February 28, 2020


Legislation would create a statewide organics management plan to improve soil health and combat climate change

DENVER, CO– The House today passed Representatives Lisa Cutter and Meg Froelich’s legislation to create a statewide organics management plan by a vote of 39-24.

“Composting diverts waste from landfills, increases the carbon storage capacity of agricultural lands and improves soil health,” said Rep. Cutter, D-Jefferson County. “This bill is truly win-win-win. It will help us protect the Colorado way of life by helping our farmers and by providing us with the data we need to get closer to our zero waste goal.”
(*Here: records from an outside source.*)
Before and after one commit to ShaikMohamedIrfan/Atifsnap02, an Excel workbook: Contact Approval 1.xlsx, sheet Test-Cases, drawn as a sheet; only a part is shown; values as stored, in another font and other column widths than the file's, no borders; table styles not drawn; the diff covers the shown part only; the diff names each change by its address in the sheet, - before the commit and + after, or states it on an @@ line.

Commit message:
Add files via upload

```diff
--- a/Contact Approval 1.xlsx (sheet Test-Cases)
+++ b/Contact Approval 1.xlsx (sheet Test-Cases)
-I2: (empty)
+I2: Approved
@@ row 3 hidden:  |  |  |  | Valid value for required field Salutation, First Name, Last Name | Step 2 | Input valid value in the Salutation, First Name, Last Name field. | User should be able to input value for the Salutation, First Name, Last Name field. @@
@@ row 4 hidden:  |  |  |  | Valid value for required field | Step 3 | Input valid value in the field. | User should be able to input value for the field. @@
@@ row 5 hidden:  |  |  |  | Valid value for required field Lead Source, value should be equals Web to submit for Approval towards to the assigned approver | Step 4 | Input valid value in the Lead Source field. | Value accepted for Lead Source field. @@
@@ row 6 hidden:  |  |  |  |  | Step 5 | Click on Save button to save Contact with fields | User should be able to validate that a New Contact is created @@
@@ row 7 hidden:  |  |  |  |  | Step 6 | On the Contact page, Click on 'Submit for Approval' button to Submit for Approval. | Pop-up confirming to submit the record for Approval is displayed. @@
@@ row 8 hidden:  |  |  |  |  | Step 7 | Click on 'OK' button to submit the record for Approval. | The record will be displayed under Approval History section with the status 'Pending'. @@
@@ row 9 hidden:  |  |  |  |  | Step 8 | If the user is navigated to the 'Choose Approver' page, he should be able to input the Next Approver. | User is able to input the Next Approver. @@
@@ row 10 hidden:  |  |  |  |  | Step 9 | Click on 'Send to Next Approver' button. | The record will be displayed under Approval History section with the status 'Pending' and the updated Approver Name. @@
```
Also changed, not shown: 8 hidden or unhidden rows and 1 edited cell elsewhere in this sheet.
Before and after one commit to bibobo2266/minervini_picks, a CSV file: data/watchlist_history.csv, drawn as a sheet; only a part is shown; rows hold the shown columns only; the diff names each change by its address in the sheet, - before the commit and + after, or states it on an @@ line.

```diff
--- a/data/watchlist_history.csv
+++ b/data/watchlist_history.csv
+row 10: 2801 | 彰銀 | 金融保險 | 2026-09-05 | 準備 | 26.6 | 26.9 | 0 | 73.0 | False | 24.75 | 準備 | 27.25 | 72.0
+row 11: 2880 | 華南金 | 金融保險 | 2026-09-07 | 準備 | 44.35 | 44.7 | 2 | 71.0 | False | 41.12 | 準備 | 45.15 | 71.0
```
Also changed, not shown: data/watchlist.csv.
“Through collaborations with farmers, composters, the state and nonprofit groups, this plan will give our state the information we need to improve composting and organics management so that we can continue our work to boost soil health and address climate change,” said Rep. Froelich, D-Englewood.

HB20-1047 would establish a statewide organics management plan to study the way Colorado disposes of organic waste and encourage the use of composting as a means of carbon storage. In addition to the environmental benefits, compost use could help agriculture producers improve soil health, leading to enhanced crop value and production.

If this bill is enacted, the Colorado Department of Public Health & Environment (CDPHE) would consult with a diverse set of stakeholders and submit their management plan by February 1, 2023 to the House Energy and Environment Committee, House Rural Affairs and Agriculture Committee, Senate Agriculture and Natural Resources Committee and the Senate Transportation and Energy Committee.

bottom of page